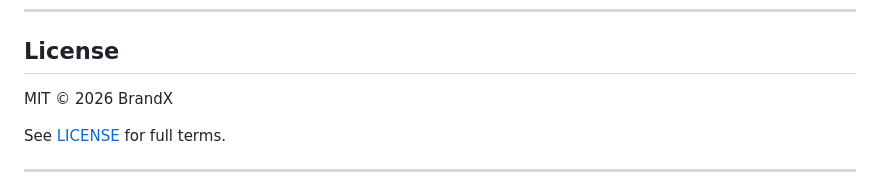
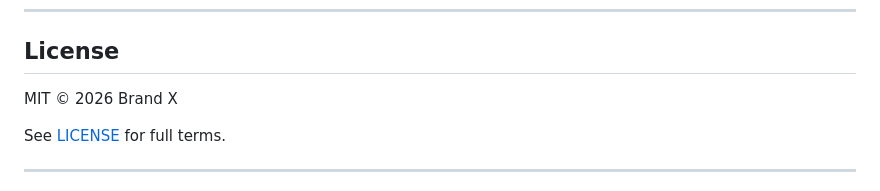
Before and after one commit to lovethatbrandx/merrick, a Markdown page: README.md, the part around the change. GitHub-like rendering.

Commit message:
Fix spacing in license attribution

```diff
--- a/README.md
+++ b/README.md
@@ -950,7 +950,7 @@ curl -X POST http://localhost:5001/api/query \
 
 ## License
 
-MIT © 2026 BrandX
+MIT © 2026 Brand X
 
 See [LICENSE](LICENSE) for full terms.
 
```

= = =

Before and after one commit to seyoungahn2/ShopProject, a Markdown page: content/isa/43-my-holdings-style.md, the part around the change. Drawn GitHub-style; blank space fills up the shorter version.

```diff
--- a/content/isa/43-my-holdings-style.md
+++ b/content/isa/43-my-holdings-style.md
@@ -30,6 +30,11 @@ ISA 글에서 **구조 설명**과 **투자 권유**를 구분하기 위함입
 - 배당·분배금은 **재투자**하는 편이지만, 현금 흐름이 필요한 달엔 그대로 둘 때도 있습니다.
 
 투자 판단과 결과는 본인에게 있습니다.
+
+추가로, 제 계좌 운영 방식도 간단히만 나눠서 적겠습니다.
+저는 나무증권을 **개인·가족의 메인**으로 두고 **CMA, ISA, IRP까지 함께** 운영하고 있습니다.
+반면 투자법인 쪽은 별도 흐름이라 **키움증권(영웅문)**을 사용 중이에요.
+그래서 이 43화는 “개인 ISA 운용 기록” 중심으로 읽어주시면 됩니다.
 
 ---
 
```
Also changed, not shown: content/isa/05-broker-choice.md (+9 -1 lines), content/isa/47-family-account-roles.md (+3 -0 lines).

= = =

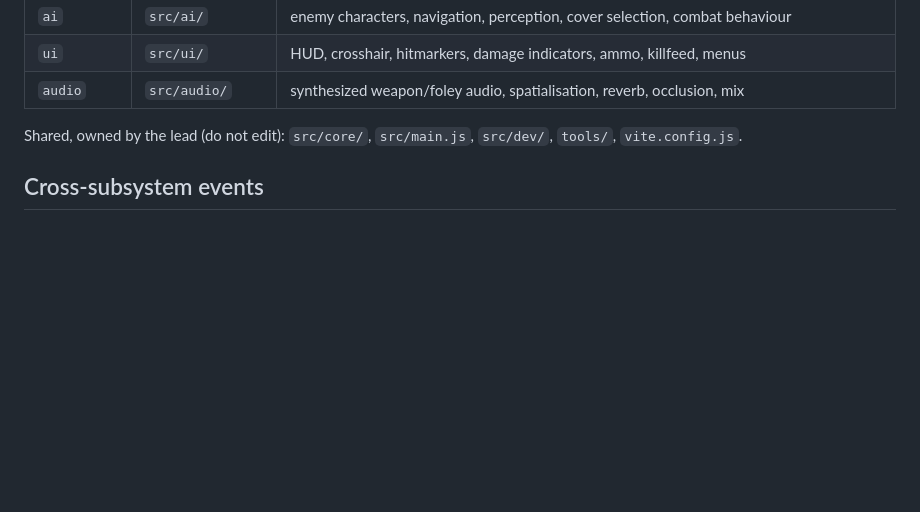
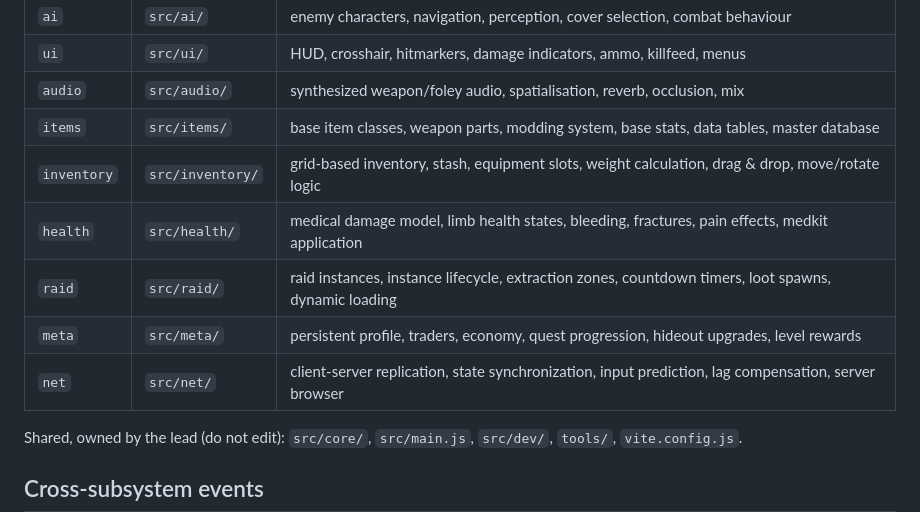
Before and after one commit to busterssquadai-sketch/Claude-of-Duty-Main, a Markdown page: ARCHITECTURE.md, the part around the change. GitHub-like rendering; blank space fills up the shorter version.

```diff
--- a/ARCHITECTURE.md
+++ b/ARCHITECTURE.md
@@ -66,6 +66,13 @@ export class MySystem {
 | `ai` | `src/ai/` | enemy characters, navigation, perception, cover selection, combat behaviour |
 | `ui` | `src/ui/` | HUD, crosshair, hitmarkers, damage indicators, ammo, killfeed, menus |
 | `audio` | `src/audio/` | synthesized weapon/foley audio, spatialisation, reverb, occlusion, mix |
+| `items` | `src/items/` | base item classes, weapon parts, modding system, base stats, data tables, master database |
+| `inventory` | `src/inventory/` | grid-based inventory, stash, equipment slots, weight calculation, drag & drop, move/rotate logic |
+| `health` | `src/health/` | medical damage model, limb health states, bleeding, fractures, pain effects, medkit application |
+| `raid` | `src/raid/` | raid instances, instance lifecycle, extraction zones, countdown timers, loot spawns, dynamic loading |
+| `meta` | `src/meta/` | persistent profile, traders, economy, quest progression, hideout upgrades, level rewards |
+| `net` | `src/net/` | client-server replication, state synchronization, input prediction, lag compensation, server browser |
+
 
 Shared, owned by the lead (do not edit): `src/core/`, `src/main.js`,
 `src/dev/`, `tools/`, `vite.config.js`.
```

= = =

Find and copy each line in the material above where the string "README" occurs.

- PROBLEM SOLUTION -
Before and after one commit to lovethatbrandx/merrick, a Markdown page: README.md, the part around the change. GitHub-like rendering.
--- a/README.md
+++ b/README.md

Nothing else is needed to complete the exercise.